Former Deputy Prime Minister and Leader of the Libertarian Party UK, /u/Friedmanite19, will have much to celebrate in early December polling.

Newest polling, commissioned on behalf of the Telegraph, suggests a decline in support for the governing parties of the former Sunrise Coaltion. The Conservative Party and Libertarian Party UK were the biggest winners, with a moderate increase in support for both the Loyalist League and the Yorkshire Party.

Conservative Party31.09 (+1.43)
Labour Party21.30 (-1.98)
Libertarian Party15.20 (+1.74)
Liberal Democrats11.98 (-0.66)
Classical Liberals8.95 (-1.38)
Loyalist League2.65 (+0.22)
Democratic Reformist Front 2.51 (-1.16)
The People’s Movement1.75 (+0.14)
Other1.50 (+0.34)
Yorkshire Party1.16 (+0.25)
Plaid Cymru0.60 (-0.25)

If the General Election were held today, who would you vote for?

Polling is provided by the Commons Speaker and may be considered canon.

GEXIII: Conservative comeback as Labour support continues to swell in latest polling

A poll commissioned by The Telegraph shows only a three point lead between the Conservative Party and the Labour Party, boasting 28% and 25% respectively.

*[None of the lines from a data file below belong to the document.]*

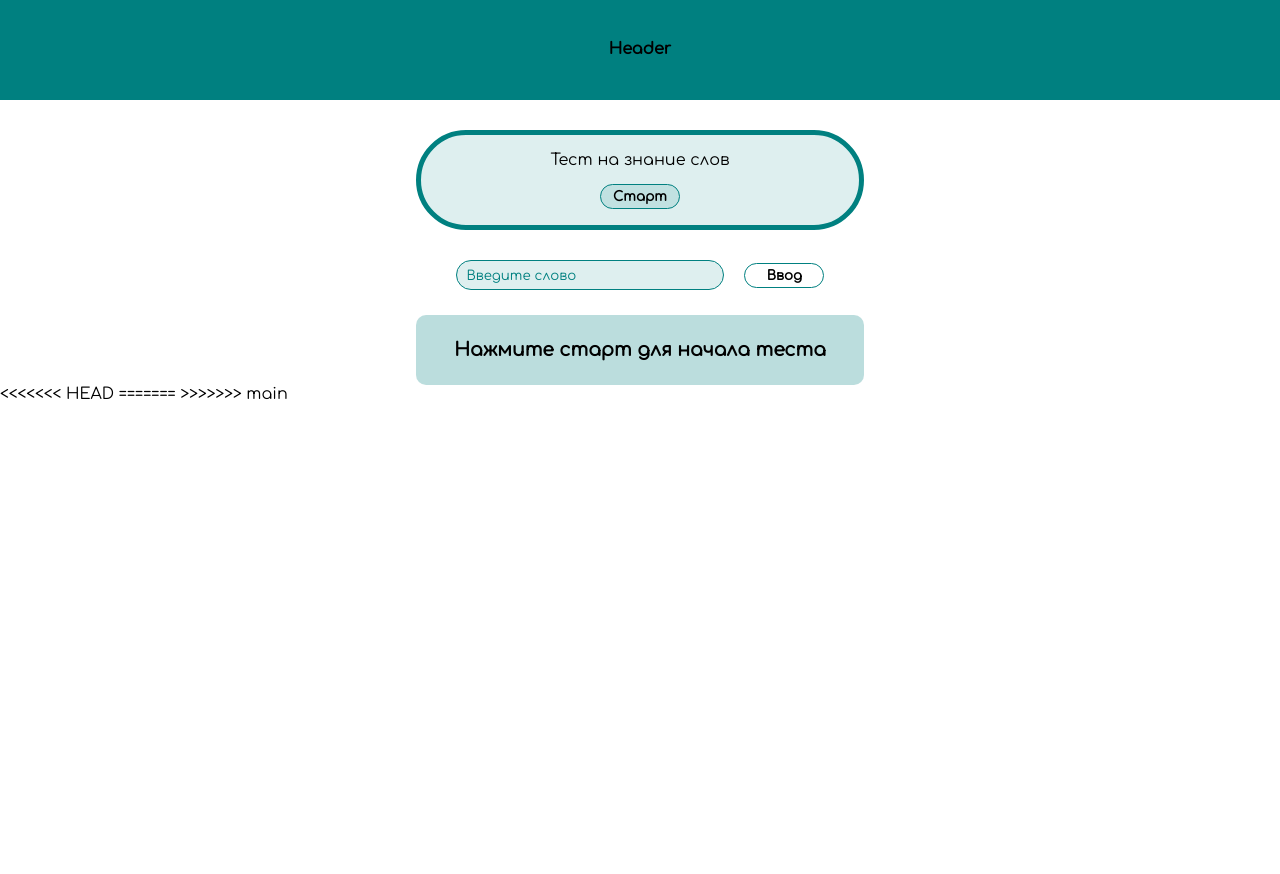
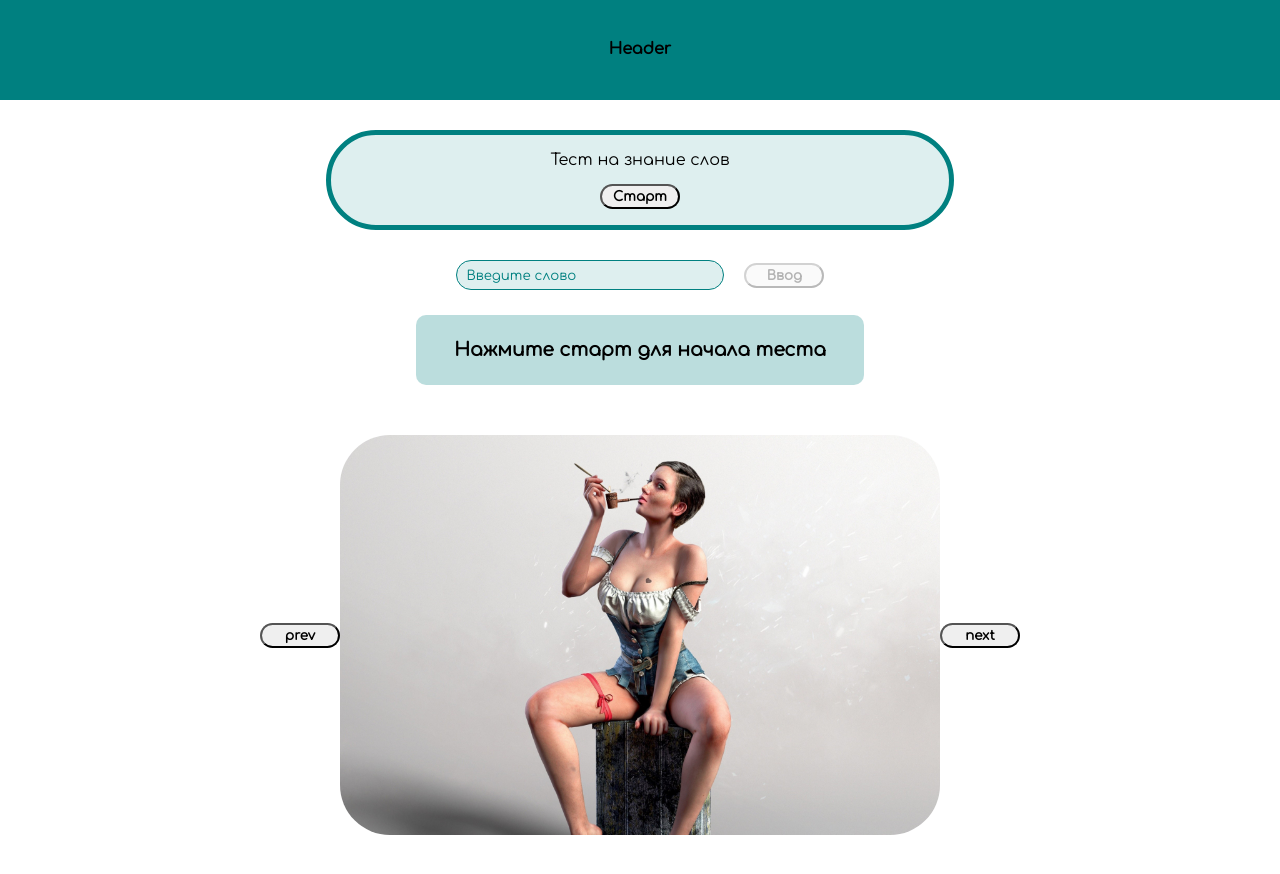
Before and after one commit to Venenumjke/LearningReact, a React (Create React App) app: page / in a window 1280 px wide. Shown: the top 874 px of the page. Before the commit the page ends 800 px from the top, so only its background shows below. Built offline with nearby package versions, Linux system fonts and the light colour scheme.

Commit message:
sliderV2.0

```diff
--- a/public/index.html
+++ b/public/index.html
@@ -4,20 +4,9 @@
     <meta charset="utf-8" />
     <meta name="viewport" content="width=device-width, initial-scale=1" />
     <link href="https://fonts.googleapis.com/css2?family=Comfortaa&display=swap" rel="stylesheet">
-    <title>LearningReact</title>
+    <title>МАЁЁЁ</title>
   </head>
   <body>
     <div id="root"></div>
   </body>
-<<<<<<< HEAD
-
-  <style>
-    body {
-      padding: 0;
-      margin: 0;
-      box-sizing: border-box
-    }
-  </style>
-=======
->>>>>>> main
 </html>
--- a/src/components/Button/styles.js
+++ b/src/components/Button/styles.js
@@ -2,10 +2,10 @@ import styled, { css, keyframes } from 'styled-components';
 
 const Animation = keyframes`
   0% {
-  transform: scale(1);
+    background-color:  rgba(0, 128, 128, 0);
   }
   100% {
-    transform: scale(1.1, 1.1);
+    background-color:  rgba(0, 128, 128, 0.5);
   }
 `;
 
--- a/src/components/Slider/index.jsx
+++ b/src/components/Slider/index.jsx
@@ -1,66 +1,86 @@
+/* eslint-disable global-require */
 import React, {
   memo, useCallback, useState, useEffect,
 } from 'react';
 import Button from '../Button';
 import SliderItem from '../SliderItem';
-import styles from './styles';
+import { Main, Container } from './styles';
 
 const Slider = memo(() => {
-  const [offset, setOffset] = useState(0);
   const [stopTimer, setStopTimer] = useState(false);
+  const SLIDE_WIDTH = 600;
+  const DURATION = 2500;
+  const [step, setStep] = useState(0);
+  const STOP_DURATION = 4000;
 
-  const SLIDE_WIDTH = 600;
-  const DURATION = 4000;
+  const slideArray = [
+    { src: require('../../static/img1.jpg'), id: 1 },
+    { src: require('../../static/img2.jpg'), id: 2 },
+    { src: require('../../static/img3.jpg'), id: 3 },
+    { src: require('../../static/img4.jpg'), id: 4 },
+    { src: require('../../static/img5.jpg'), id: 5 },
+  ];
+
+  const MAX_STEP = slideArray.length - 1;
+  const MIN_STEP = 0;
 
   const offsetStyle = {
     display: 'flex',
-    transform: `translateX(${offset}px)`,
-    transition: '1s',
+    transform: `translateX(${step * SLIDE_WIDTH}px)`,
+    transition: '0.5s',
   };
 
   const autoMover = useCallback(() => {
-    if (offset === -2400) {
-      setOffset(0);
+    if (step <= (-MAX_STEP)) {
+      setStep(MIN_STEP);
     } else {
-      setOffset(offset - SLIDE_WIDTH);
+      setStep(step - 1);
     }
-  }, [offset]);
+  }, [step]);
 
   const moveLeftSliderItem = useCallback(() => {
-    if (offset === 0) {
-      setOffset(-2400);
+    if (step >= MIN_STEP) {
+      setStep(-MAX_STEP);
     } else {
-      setOffset(offset + SLIDE_WIDTH);
+      setStep(step + 1);
     }
     setStopTimer(true);
-  }, [offset]);
+  }, [step]);
 
   const moveRightSliderItem = useCallback(() => {
-    if (offset === -2400) {
-      setOffset(0);
+    if (step <= (-MAX_STEP)) {
+      setStep(MIN_STEP);
     } else {
-      setOffset(offset - SLIDE_WIDTH);
+      setStep(step - 1);
     }
     setStopTimer(true);
-  }, [offset]);
+  }, [step]);
 
   useEffect(() => {
     const autoMoveSlides = setTimeout(autoMover, DURATION);
     if (stopTimer) {
       clearTimeout(autoMoveSlides);
     }
-  }, [stopTimer, offset]);
+  }, [step, stopTimer]);
+
+  useEffect(() => {
+    if (stopTimer) {
+      setTimeout(() => {
+        setStopTimer(false);
+      }, STOP_DURATION);
+    }
+  }, [stopTimer]);
 
   return (
-    <div style={styles.main}>
+    <Main>
       <Button onPress={moveLeftSliderItem} text="prev" />
-      <div style={styles.container}>
+      <Container>
         <div style={offsetStyle}>
-          <SliderItem />
+          {slideArray.map((slide) => <SliderItem key={slide.id} src={slide.src} />)}
         </div>
-      </div>
+      </Container>
       <Button onPress={moveRightSliderItem} text="next" />
-    </div>
+    </Main>
   );
 });
 export default Slider;
--- a/src/components/Slider/styles.js
+++ b/src/components/Slider/styles.js
@@ -1,20 +1,18 @@
-const styles = {
-  main: {
-    width: '760px',
-    margin: '50px auto',
-    display: 'flex',
-    flexDirection: 'row',
-    justifyContent: 'space-between',
-    alignItems: 'center',
-  },
-  container: {
-    height: '400px',
-    width: '600px',
-    display: 'flex',
-    borderRadius: '50px',
-    overflow: 'hidden',
-  },
+import styled from 'styled-components';
 
-};
+export const Main = styled.div`
+width: 760px;
+margin: 50px auto;
+display: flex;
+flex-direction: row;
+justify-content: space-between;
+align-items: center;
+`;
 
-export default styles;
+export const Container = styled.div`
+height: 400px;
+width: 600px;
+display: flex;
+border-radius: 50px;
+overflow: hidden;
+`;
--- a/src/components/SliderItem/index.jsx
+++ b/src/components/SliderItem/index.jsx
@@ -1,23 +1,11 @@
 /* eslint-disable import/no-dynamic-require */
 /* eslint-disable global-require */
-import React, { useState } from 'react';
-import styles from './styles';
+import React from 'react';
+import { SliderImg } from './styles';
 
-function SliderItem() {
-  // const step = 1;
-  // eslint-disable-next-line no-unused-vars
-  const [slideArray, setSlideArray] = useState([
-    { src: require('../../static/img1.jpg'), id: 1 },
-    { src: require('../../static/img2.jpg'), id: 2 },
-    { src: require('../../static/img3.jpg'), id: 3 },
-    { src: require('../../static/img4.jpg'), id: 4 },
-    { src: require('../../static/img5.jpg'), id: 5 },
-  ]);
-
+function SliderItem({ src }) {
   return (
-    <div style={styles.container}>
-      {slideArray.map((slide) => <img style={styles.imageBox} key={slide.id} src={slide.src} alt="#" />)}
-    </div>
+    <SliderImg src={src} alt="#" />
   );
 }
 
--- a/src/components/SliderItem/styles.js
+++ b/src/components/SliderItem/styles.js
@@ -1,13 +1,9 @@
-const styles = {
-  imageBox: {
-    width: '100%',
-    height: '100%',
-    transform: 'translateX(0px)',
-    transition: '1s',
-  },
-  container: {
-    display: 'flex',
-  },
-};
+/* eslint-disable import/prefer-default-export */
+import styled from 'styled-components';
 
-export default styles;
+export const SliderImg = styled.img`
+    width: 100%;
+    height: 100%;
+    transform: translateX(0px);
+    transition: 1s;
+`;
--- a/src/components/TextInput/styles.js
+++ b/src/components/TextInput/styles.js
@@ -1,6 +1,6 @@
+/* eslint-disable import/prefer-default-export */
 import styled from 'styled-components';
 
-// eslint-disable-next-line import/prefer-default-export
 export const InputWrapper = styled.input`
   width: 30%;
   height: 30px;
--- a/src/components/TranslateTest/index.jsx
+++ b/src/components/TranslateTest/index.jsx
@@ -1,9 +1,12 @@
+/* eslint-disable no-unused-vars */
 import React, {
   useState, useCallback, useEffect, memo, useRef,
 } from 'react';
 
 import Button from '../Button';
-import style from './styles';
+import {
+  Container, ContainerInput, DescriptionDiv, Tittle, Status, StatusText,
+} from './styles';
 import TextInput from '../TextInput';
 
 const TranslateTest = memo(() => {
@@ -93,31 +96,44 @@ const TranslateTest = memo(() => {
   }, [isStart, index]);
 
   return (
-    <div style={style.container}>
-      <div style={style.startDiv}>
-        <p style={style.tittle}>
+    <Container>
+      <DescriptionDiv>
+        <Tittle>
           Тест на знание слов
-        </p>
-        <Button disabled={isStart} onPress={callPrompt} text="Старт" primary />
-      </div>
-      <div style={style.containerInput}>
+        </Tittle>
+        <Button
+          disabled={isStart}
+          onPress={callPrompt}
+          text="Старт"
+        />
+      </DescriptionDiv>
+      <ContainerInput>
         <TextInput
           ref={focusRef}
           value={inputValue}
           onChange={(e) => setInputValue(e.target.value)}
         />
-        <Button disabled={!isStart} onPress={onAnswer} text="Ввод" outline />
-      </div>
-      <div style={style.status}>
+        <Button
+          disabled={!isStart}
+          onPress={onAnswer}
+          text="Ввод"
+        />
+      </ContainerInput>
+      <Status>
         <h3>{status}</h3>
-      </div>
+      </Status>
       {isStart && rightTranslate !== undefined && (
-      <div style={style.status}>
-        <h3 style={style.statusText}>{rightTranslate ? 'Good' : 'Bad'}</h3>
-        <h4 style={style.statusText}>{rightTranslate ? 'next word' : 'try again'}</h4>
-      </div>
+      <Status>
+        <StatusText>
+          {rightTranslate ? 'Good' : 'Bad'}
+        </StatusText>
+        <StatusText>
+          {rightTranslate ? 'next word' : 'try again'}
+
+        </StatusText>
+      </Status>
       )}
-    </div>
+    </Container>
   );
 });
 
--- a/src/components/TranslateTest/styles.js
+++ b/src/components/TranslateTest/styles.js
@@ -1,56 +1,58 @@
-const styles = {
-  container: {
-    padding: 0,
-    boxSizing: 'border-box',
-    fontFamily: 'Comfortaa, cursive',
-    width: '70%',
-    margin: '0 auto',
-    display: 'flex',
-    flexDirection: 'column',
-    justifyContent: 'center',
-    alignItems: 'center',
-  },
-  startDiv: {
-    border: '5px solid teal',
-    borderRadius: 50,
-    margin: 30,
-    width: '50%',
-    justifyContent: 'center',
-    height: 100,
-    backgroundColor: 'rgba(0, 128, 128, 0.13)',
-    display: 'flex',
-    flexDirection: 'column',
-    alignItems: 'center',
-  },
-  tittle: {
-    width: '70%',
-    textAlign: 'center',
-    marginBottom: 15,
-  },
-  containerInput: {
-    width: '100%',
-    height: '100%',
-    display: 'flex',
-    flexDirection: 'row',
-    justifyContent: 'center',
-    alignItems: 'center',
-  },
-  status: {
-    display: 'flex',
-    flexDirection: 'column',
-    justifyContent: 'center',
-    alignItems: 'center',
-    marginTop: 25,
-    width: '50%',
-    height: 70,
-    textAlign: 'center',
-    backgroundColor: 'rgba(0, 128, 128, 0.266)',
-    borderRadius: 10,
-  },
-  statusText: {
-    margin: 5,
-    padding: 0,
-  },
-};
+import styled from 'styled-components';
 
-export default styles;
+export const Container = styled.div`
+    padding: 0;
+    box-sizing: border-box;
+    font-family: Comfortaa, cursive;
+    width: 70%;
+    margin: 0 auto;
+    display: flex;
+    flex-direction: column;
+    justify-content: center;
+    align-items: center;
+`;
+
+export const DescriptionDiv = styled.div`
+    border: 5px solid teal;
+    border-radius: 50px;
+    margin: 30px;
+    width: 70%;
+    justify-content: center;
+    height: 100px;
+    background-color: rgba(0, 128, 128, 0.13);
+    display: flex;
+    flex-direction: column;
+    align-items: center;
+`;
+
+export const Tittle = styled.p`
+    text-align: center;
+    margin-bottom: 15px;
+`;
+
+export const ContainerInput = styled.div`
+    width: 100%;
+    height: 100%;
+    display: flex;
+    flex-direction: row;
+    justify-content: center;
+    align-items: center;
+`;
+
+export const Status = styled.div`
+    display: flex;
+    flex-direction: column;
+    justify-content: center;
+    align-items: center;
+    margin-top: 25px;
+    width: 50%;
+    height: 70px;
+    text-align: center;
+    background-color: rgba(0, 128, 128, 0.266);
+    border-radius: 10px;
+`;
+
+export const StatusText = styled.h3`
+    margin: 5px;
+    padding: 0;
+`;
--- a/src/screens/MainScreen/index.js
+++ b/src/screens/MainScreen/index.js
@@ -1,6 +1,7 @@
 import React from 'react';
 import { Header, HeaderTitle } from './styles';
 import TranslateTest from '../../components/TranslateTest';
+import Slider from '../../components/Slider';
 
 function mainScreen() {
   return (
@@ -9,6 +10,7 @@ function mainScreen() {
         <HeaderTitle>Header</HeaderTitle>
       </Header>
       <TranslateTest />
+      <Slider />
     </>
   );
 }
```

Conservative Party28.34 (+1.64)
Labour Party25.22 (+0.99)
Libertarian Party13.47 (-0.40)
Liberal Democrats12.39 (-0.21)
Classical Liberals10.90 (-0.49)
Democratic Reformist Front3.13 (-0.34)
The People’s Movement1.70 (-0.50)
Loyalist League1.69 (-0.55)
Other1.59 (+0.17)
Yorkshire Party1.19 (+0.14)
Plaid Cymru0.67 (-0.16)

If the General Election were held today, who would you vote for?

There will no doubt be a collective sigh of relief from the Conservative Party, who appear to have in-part shaken devolved election blues and disappointing November polling.

The proposed nationalisation of British Steel also seems to have done little to dent the rising support of the Labour Party. Yet some Labour supporters may be disappointed not to have beaten the Conservative Party for the first time since data was collected in 2017.

Yet the story for the Government is mixed, with support for Liberal Democrats and Classical Liberals waning, following a trend of decline for the latter. The Libertarian Party also has little to celebrate, whose long-held third party position seems to be under threat.

If the General Election were held today, who would you vote for?

Polling was also conducted in the South East and West. In the four constituencies polled, three have Conservative incumbents with Dorset represented by Labour Member of Parliament /u/Stalin1953. Yet it is the Conservatives who lead, with a joint Sunrise candidate beating strong campaigns from the Conservatives and Libertarians as a result of vote splitting last election.

Polling is provided by the Commons Speaker and may be considered canon.